A direct attack on the German export model poses such a threat. Over the past years, the importance of exports has risen significantly. Nearly 50% of Germany’s GDP is generated by exports.
Germany’s net export surplus amounts to nearly 9% of GDP. This is the highest surplus of all major economies.
There is more to life than exports
While this extraordinary success has a lot to do with the specific structure of the German exports – mainly machinery, equipment and cars – the quality of its products and the work ethics of its labor force, it is also the result of the euro.
The common currency locks Germany’s main trading partners in Europe into a fixed exchange rate regime and the weakness of many of those national economies leads to a low valuation of the euro.
Even worse, it is also a result of a misshaped German economic policy. Running a trade surplus not only reflects what Germany boosters always tell you – that the country offers good products at a good price. The surplus also represents an export of domestic savings as capital is accumulated abroad.
A ready-made plan

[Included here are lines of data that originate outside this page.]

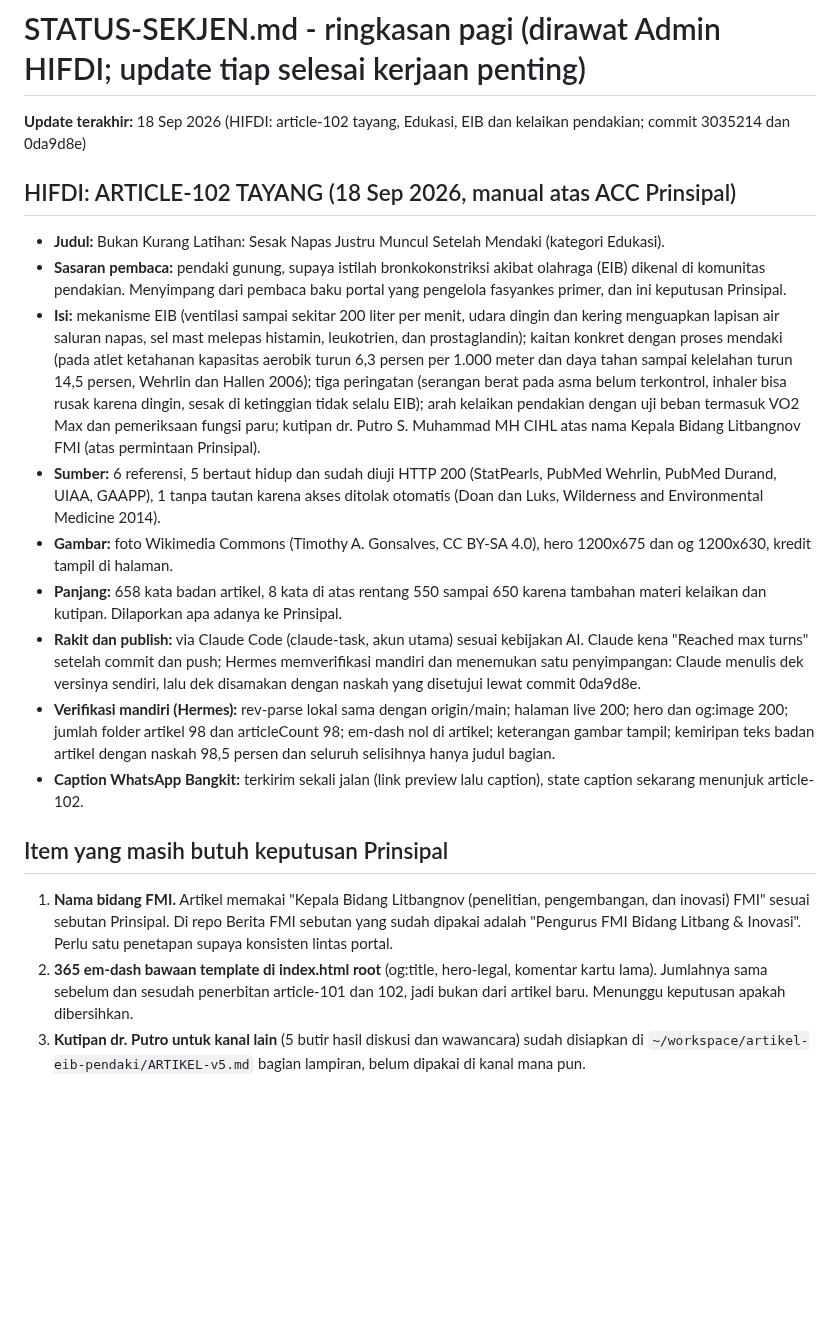
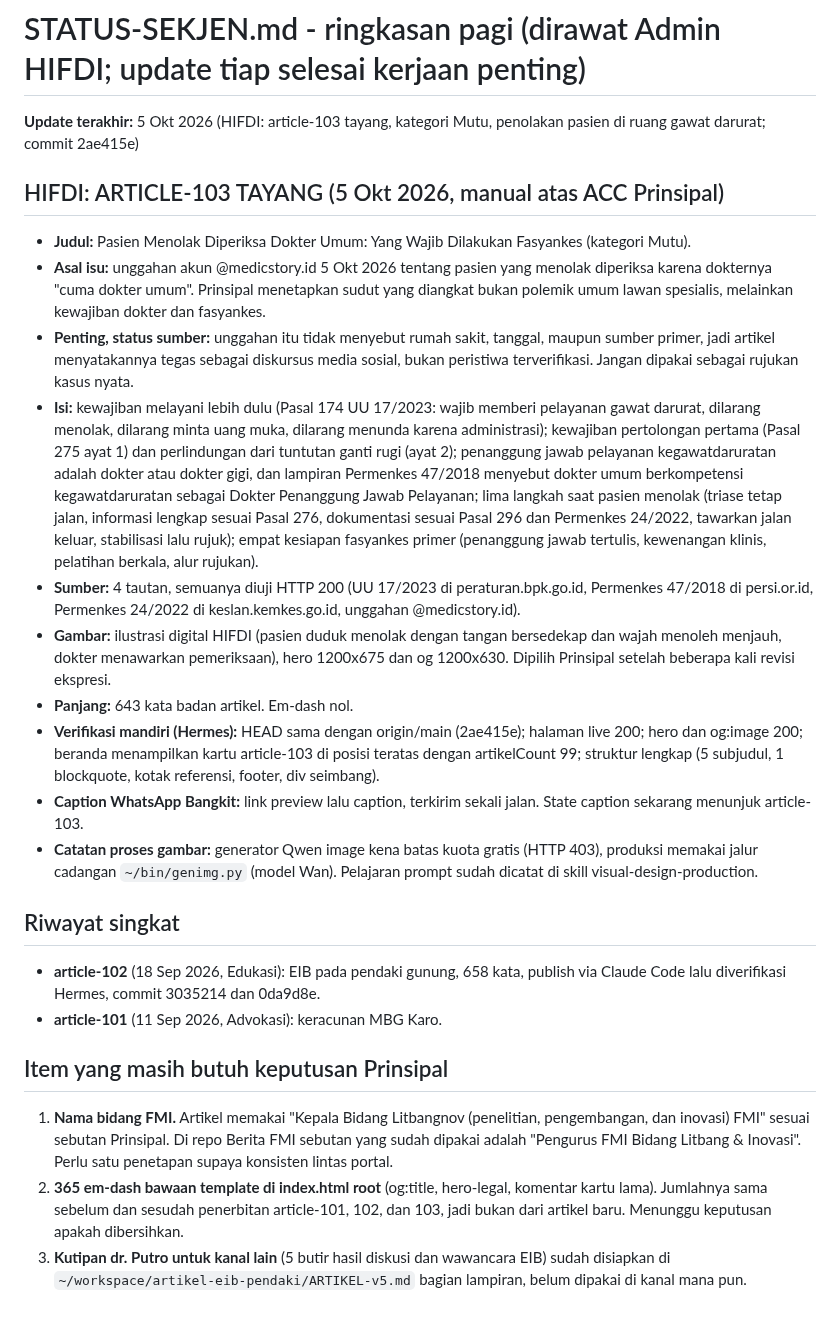
Before and after one commit to pp-hifdi/berita-hifdi, a Markdown page: STATUS-SEKJEN.md, the part around the change. Drawn GitHub-style; blank space fills up the shorter version.

Commit message:
status-sekjen: article-103 tayang (Mutu, penolakan pasien di ruang gawat darurat)

```diff
--- a/STATUS-SEKJEN.md
+++ b/STATUS-SEKJEN.md
@@ -1,19 +1,27 @@
 # STATUS-SEKJEN.md - ringkasan pagi (dirawat Admin HIFDI; update tiap selesai kerjaan penting)
 
-**Update terakhir:** 18 Sep 2026 (HIFDI: article-102 tayang, Edukasi, EIB dan kelaikan pendakian; commit 3035214 dan 0da9d8e)
+**Update terakhir:** 5 Okt 2026 (HIFDI: article-103 tayang, kategori Mutu, penolakan pasien di ruang gawat darurat; commit 2ae415e)
 
-## HIFDI: ARTICLE-102 TAYANG (18 Sep 2026, manual atas ACC Prinsipal)
-- **Judul:** Bukan Kurang Latihan: Sesak Napas Justru Muncul Setelah Mendaki (kategori Edukasi).
-- **Sasaran pembaca:** pendaki gunung, supaya istilah bronkokonstriksi akibat olahraga (EIB) dikenal di komunitas pendakian. Menyimpang dari pembaca baku portal yang pengelola fasyankes primer, dan ini keputusan Prinsipal.
-- **Isi:** mekanisme EIB (ventilasi sampai sekitar 200 liter per menit, udara dingin dan kering menguapkan lapisan air saluran napas, sel mast melepas histamin, leukotrien, dan prostaglandin); kaitan konkret dengan proses mendaki (pada atlet ketahanan kapasitas aerobik turun 6,3 persen per 1.000 meter dan daya tahan sampai kelelahan turun 14,5 persen, Wehrlin dan Hallen 2006); tiga peringatan (serangan berat pada asma belum terkontrol, inhaler bisa rusak karena dingin, sesak di ketinggian tidak selalu EIB); arah kelaikan pendakian dengan uji beban termasuk VO2 Max dan pemeriksaan fungsi paru; kutipan dr. Putro S. Muhammad MH CIHL atas nama Kepala Bidang Litbangnov FMI (atas permintaan Prinsipal).
-- **Sumber:** 6 referensi, 5 bertaut hidup dan sudah diuji HTTP 200 (StatPearls, PubMed Wehrlin, PubMed Durand, UIAA, GAAPP), 1 tanpa tautan karena akses ditolak otomatis (Doan dan Luks, Wilderness and Environmental Medicine 2014).
-- **Gambar:** foto Wikimedia Commons (Timothy A. Gonsalves, CC BY-SA 4.0), hero 1200x675 dan og 1200x630, kredit tampil di halaman.
-- **Panjang:** 658 kata badan artikel, 8 kata di atas rentang 550 sampai 650 karena tambahan materi kelaikan dan kutipan. Dilaporkan apa adanya ke Prinsipal.
-- **Rakit dan publish:** via Claude Code (claude-task, akun utama) sesuai kebijakan AI. Claude kena "Reached max turns" setelah commit dan push; Hermes memverifikasi mandiri dan menemukan satu penyimpangan: Claude menulis dek versinya sendiri, lalu dek disamakan dengan naskah yang disetujui lewat commit 0da9d8e.
-- **Verifikasi mandiri (Hermes):** rev-parse lokal sama dengan origin/main; halaman live 200; hero dan og:image 200; jumlah folder artikel 98 dan articleCount 98; em-dash nol di artikel; keterangan gambar tampil; kemiripan teks badan artikel dengan naskah 98,5 persen dan seluruh selisihnya hanya judul bagian.
-- **Caption WhatsApp Bangkit:** terkirim sekali jalan (link preview lalu caption), state caption sekarang menunjuk article-102.
+## HIFDI: ARTICLE-103 TAYANG (5 Okt 2026, manual atas ACC Prinsipal)
+
+- **Judul:** Pasien Menolak Diperiksa Dokter Umum: Yang Wajib Dilakukan Fasyankes (kategori Mutu).
+- **Asal isu:** unggahan akun @medicstory.id 5 Okt 2026 tentang pasien yang menolak diperiksa karena dokternya "cuma dokter umum". Prinsipal menetapkan sudut yang diangkat bukan polemik umum lawan spesialis, melainkan kewajiban dokter dan fasyankes.
+- **Penting, status sumber:** unggahan itu tidak menyebut rumah sakit, tanggal, maupun sumber primer, jadi artikel menyatakannya tegas sebagai diskursus media sosial, bukan peristiwa terverifikasi. Jangan dipakai sebagai rujukan kasus nyata.
+- **Isi:** kewajiban melayani lebih dulu (Pasal 174 UU 17/2023: wajib memberi pelayanan gawat darurat, dilarang menolak, dilarang minta uang muka, dilarang menunda karena administrasi); kewajiban pertolongan pertama (Pasal 275 ayat 1) dan perlindungan dari tuntutan ganti rugi (ayat 2); penanggung jawab pelayanan kegawatdaruratan adalah dokter atau dokter gigi, dan lampiran Permenkes 47/2018 menyebut dokter umum berkompetensi kegawatdaruratan sebagai Dokter Penanggung Jawab Pelayanan; lima langkah saat pasien menolak (triase tetap jalan, informasi lengkap sesuai Pasal 276, dokumentasi sesuai Pasal 296 dan Permenkes 24/2022, tawarkan jalan keluar, stabilisasi lalu rujuk); empat kesiapan fasyankes primer (penanggung jawab tertulis, kewenangan klinis, pelatihan berkala, alur rujukan).
+- **Sumber:** 4 tautan, semuanya diuji HTTP 200 (UU 17/2023 di peraturan.bpk.go.id, Permenkes 47/2018 di persi.or.id, Permenkes 24/2022 di keslan.kemkes.go.id, unggahan @medicstory.id).
+- **Gambar:** ilustrasi digital HIFDI (pasien duduk menolak dengan tangan bersedekap dan wajah menoleh menjauh, dokter menawarkan pemeriksaan), hero 1200x675 dan og 1200x630. Dipilih Prinsipal setelah beberapa kali revisi ekspresi.
+- **Panjang:** 643 kata badan artikel. Em-dash nol.
+- **Verifikasi mandiri (Hermes):** HEAD sama dengan origin/main (2ae415e); halaman live 200; hero dan og:image 200; beranda menampilkan kartu article-103 di posisi teratas dengan artikelCount 99; struktur lengkap (5 subjudul, 1 blockquote, kotak referensi, footer, div seimbang).
+- **Caption WhatsApp Bangkit:** link preview lalu caption, terkirim sekali jalan. State caption sekarang menunjuk article-103.
+- **Catatan proses gambar:** generator Qwen image kena batas kuota gratis (HTTP 403), produksi memakai jalur cadangan `~/bin/genimg.py` (model Wan). Pelajaran prompt sudah dicatat di skill visual-design-production.
+
+## Riwayat singkat
+
+- **article-102** (18 Sep 2026, Edukasi): EIB pada pendaki gunung, 658 kata, publish via Claude Code lalu diverifikasi Hermes, commit 3035214 dan 0da9d8e.
+- **article-101** (11 Sep 2026, Advokasi): keracunan MBG Karo.
 
 ## Item yang masih butuh keputusan Prinsipal
+
 1. **Nama bidang FMI.** Artikel memakai "Kepala Bidang Litbangnov (penelitian, pengembangan, dan inovasi) FMI" sesuai sebutan Prinsipal. Di repo Berita FMI sebutan yang sudah dipakai adalah "Pengurus FMI Bidang Litbang & Inovasi". Perlu satu penetapan supaya konsisten lintas portal.
-2. **365 em-dash bawaan template di index.html root** (og:title, hero-legal, komentar kartu lama). Jumlahnya sama sebelum dan sesudah penerbitan article-101 dan 102, jadi bukan dari artikel baru. Menunggu keputusan apakah dibersihkan.
-3. **Kutipan dr. Putro untuk kanal lain** (5 butir hasil diskusi dan wawancara) sudah disiapkan di `~/workspace/artikel-eib-pendaki/ARTIKEL-v5.md` bagian lampiran, belum dipakai di kanal mana pun.
+2. **365 em-dash bawaan template di index.html root** (og:title, hero-legal, komentar kartu lama). Jumlahnya sama sebelum dan sesudah penerbitan article-101, 102, dan 103, jadi bukan dari artikel baru. Menunggu keputusan apakah dibersihkan.
+3. **Kutipan dr. Putro untuk kanal lain** (5 butir hasil diskusi dan wawancara EIB) sudah disiapkan di `~/workspace/artikel-eib-pendaki/ARTIKEL-v5.md` bagian lampiran, belum dipakai di kanal mana pun.
```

Although this might in theory be the right thing to do for an ageing society like Germany, it is clearly not necessary at such a scale.
To make matters worse, German banks are not good investors, which has led to significant losses on Germany’s international investments. (Just remember German banks’ ample involvement in the U.S. subprime crisis.)
The answer to this challenge is straightforward: encourage domestic investment and consumption in Germany. And tax corporations at a higher level. They are not using their cash flows for investments, but rather choose to hoard the money.
Also give more money to consumers by lowering taxes for the lower and middle segment of taxpayers – which are the ones, when they have more cash on hand, that demonstrate a higher propensity to spend it.
And finally, increase public investment to restore Germany’s crippling infrastructure, improve education and build a broadband network on the level long needed.
Trump boosts Merkel
Coming up with such a program might help to tame international criticism of Germany and at the same time benefit Germany. It could well be an agenda for Angela Merkel’s fourth term.
Of course, you might think, that this would just be another crisis. But that’s exactly the point. If the economy as such leaves Merkel cold, the direct attack from Donald Trump and his team on the German economy moves that subject matter into Merkel’s comfort zone – crisis management.
After all, she wouldn’t be handling the economy, but working to improve relations with the United States.
Moreover, this time, it is a crisis that Angela Merkel could really solve, since it just pertains to rejiggering the German economy – and doesn’t really involve other nations’ economic habits.